Start of Block
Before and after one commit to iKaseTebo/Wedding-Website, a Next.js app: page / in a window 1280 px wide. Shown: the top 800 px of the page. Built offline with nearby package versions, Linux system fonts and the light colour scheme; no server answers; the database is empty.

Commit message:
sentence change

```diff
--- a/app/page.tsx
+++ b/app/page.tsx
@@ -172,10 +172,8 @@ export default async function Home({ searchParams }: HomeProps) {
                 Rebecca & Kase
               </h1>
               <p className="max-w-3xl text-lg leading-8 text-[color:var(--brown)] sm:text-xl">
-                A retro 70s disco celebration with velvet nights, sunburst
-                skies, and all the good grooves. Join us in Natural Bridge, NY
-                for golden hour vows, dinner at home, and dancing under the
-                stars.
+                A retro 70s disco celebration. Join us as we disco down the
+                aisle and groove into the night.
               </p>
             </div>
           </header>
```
End of Block
_Work required_
With no line skipped, copy the entries exactly as written.

_Answer to this exercise_
Before and after one commit to iKaseTebo/Wedding-Website, a Next.js app: page / in a window 1280 px wide. Shown: the top 800 px of the page. Built offline with nearby package versions, Linux system fonts and the light colour scheme; no server answers; the database is empty.

Commit message:
sentence change

```diff
--- a/app/page.tsx
+++ b/app/page.tsx
@@ -172,10 +172,8 @@ export default async function Home({ searchParams }: HomeProps) {
                 Rebecca & Kase
               </h1>
               <p className="max-w-3xl text-lg leading-8 text-[color:var(--brown)] sm:text-xl">
-                A retro 70s disco celebration with velvet nights, sunburst
-                skies, and all the good grooves. Join us in Natural Bridge, NY
-                for golden hour vows, dinner at home, and dancing under the
-                stars.
+                A retro 70s disco celebration. Join us as we disco down the
+                aisle and groove into the night.
               </p>
             </div>
           </header>
```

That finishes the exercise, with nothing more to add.